Homily for 12th Sunday in Ordinary Time (Year A) (Father’s Day)
June 20-21, 2020
Sacred Heart, EGF – Saturday 5:00 PM
Holy Trinity, Tabor – 8:00 AM
St. Francis, Fisher – 10:00 AM
Focus: God speaks in the silence.
Function: Spend time listening in silence.
A Father who is a calming force has a powerful impact on his children.
In chaos, He is calm so they are calm. “Dad can handle this. He’ll take care of me in this, he’ll be there for me, so I’ll be OK.”
He might get angry, but he doesn’t seem to worry. Of course, that doesn’t mean that he is worry free. It just means his inner peace, his inner calm, isn’t easily shaken.
What could be the source of such inner strength?
His faith in God. He knows where his true identity is found. He knows what determines his true value. It is not determined by whether he succeeds or fails at this or that task. It is found in “who he is”, not “what he does.”
Who is he?
He is not God.
He is not in control of every situation.
No, he is a son. He is a son of his Heavenly Father.

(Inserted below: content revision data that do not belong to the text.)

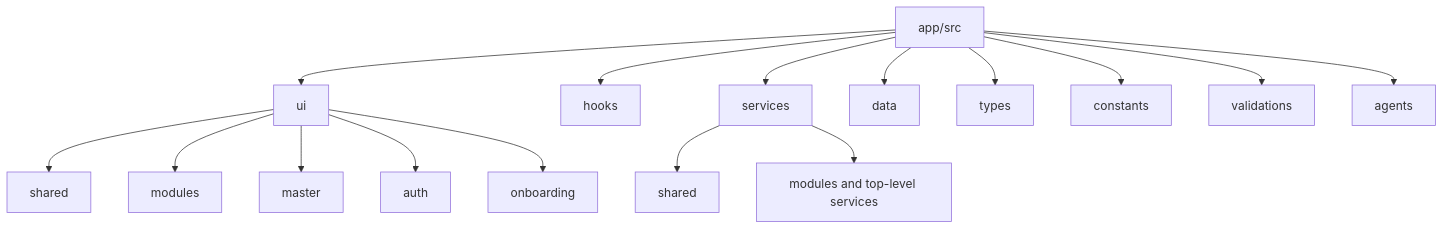
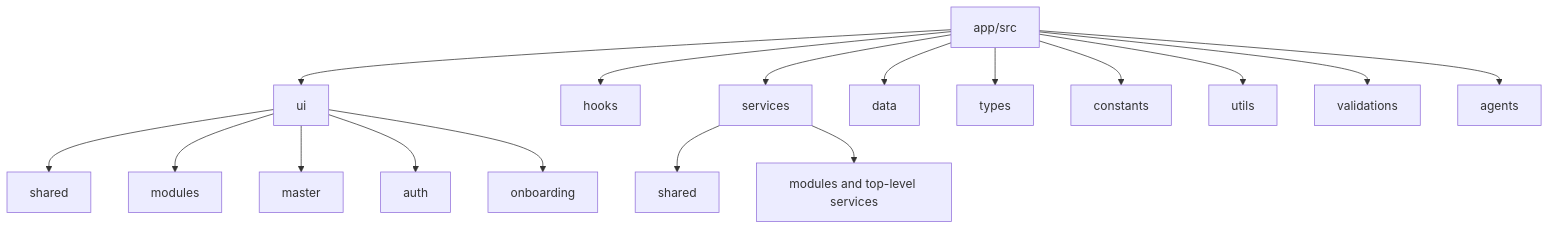
Before and after one commit to integr8software/gr8bookslite-frontend: the third of 5 diagrams in FRONTEND_MAP.md, drawn with Mermaid. The commit also changed other lines of this file and 59 other files, not shown here.

````diff
--- a/FRONTEND_MAP.md
+++ b/FRONTEND_MAP.md
@@ -66,18 +68,19 @@
 ```mermaid
 graph TD
   Src["app/src"] --> UI[ui]
   Src --> Hooks[hooks]
   Src --> Services[services]
   Src --> Data[data]
   Src --> Types[types]
   Src --> Constants[constants]
+  Src --> Utils[utils]
   Src --> Validations[validations]
   Src --> Agents[agents]
   UI --> SharedUi[shared]
   UI --> ModuleUi[modules]
   UI --> MasterUi[master]
   UI --> AuthUi[auth]
   UI --> OnboardingUi[onboarding]
   Services --> SharedServices[shared]
   Services --> FeatureServices[modules and top-level services]
 ```
````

He doesn’t need to be in complete control because God is in control.
He works hard, does his best, realizes some things are out of his control, and leaves those things to God.
When things go wrong, he doesn’t say, “I failed”.
When things seem to be spinning out of control, he knows that the one thing that he can control is how he reacts.
His identity is found, not in “what he does” but in “who he is”.
Who is he?
He is a son.
He is also a father – a father of his own children.
They have faith in him, and their faith give him strength.
They need him to be strong and so their need provides his strength.
He doesn’t have the luxury of coming unglued.
They need a protector, a provider, a teacher, so he does his best to be these things for them. His guidance and presence is a source of strength for them. Their love gives him strength even as his love gives them strength.
Our Heavenly Father is the perfect Father. Nothing shakes him.
He is calm, never frantic.
He is silent, always listening.
He is in control.
He doesn’t worry about our temper tantrums or minor sins.
He calls us out of them. He calls us to repent.
He calls us to reach our full potential.
He corrects us and disciplines us in the depths of our conscience, if we will only listen.
He loves us.
He created us out of nothing, for a purpose, to share his love and goodness with us.
When the world seems to be falling apart…
When we, like Jeremiah the prophet, can hear the whisperings of many: “Terror on every side!”…Let us remember who we are.
Jesus reminds us today who we are.
What does he say about the two sparrows?
“Not one of them falls to the ground without my Father’s knowledge.”
That’s not what he says.
“Not one of them falls to the ground without YOUR Father’s knowledge.”
We have the care of the Father who created the universe. Our Heavenly Father is a calming force, and he can have a powerful impact on us, his children, if we listen.
“Fear no one…What I say to you in the darkness, speak in the light. “What you hear whispered, proclaim on the housetops”
Darkness indicates the early morning or late evening, the time of silence and solitude when a father can be alone because the children are sleeping.
It is then that the voice of God can be heard,
that tiny whispering sound that speaks
in the depths of a heart
that makes time to pray in silence and solitude,
the voice that whispers:
“You are my son. I love you. It is enough. I will see you through this.”
We need silence today more than ever.
We need this silence because we need to hear God’s voice.
We need to be reminded who we are so that we can become who we are called to be.
We need to hear what God has to say so that we know what to say.
In the silence, we sense God’s care for us. In the silence, we hear God speak. God is in the silence.
Next week, I will be on a silent retreat. I’ve been preparing for it by reading a book called “The Power of Silence” by Cardinal Robert Sarah. Prior to becoming a cardinal, Sarah served for twenty years an Archbishop in Guinea, Africa, under a violent, authoritarian Marxist regime, where the dictator had his name on a death list.
He is a man who has seen dark times.
I found his words on silence particularly appropriate for us at this time, when many are fearful and are asking, “what is happening to our country?”:
God is fashioning hearts, and evil never has the last word. In the darkest night, God works in silence.[i]
Silence and prayer are not a form of defection. They are the strongest weapons against evil. Man wants to “do”, but above all else he must “be”. In silent prayer, man is fully human. He resembles David before Goliath.[ii]
[i] Robert Cardinal Sarah, “The Power of Silence”, #287.
[ii] Ibid., #291.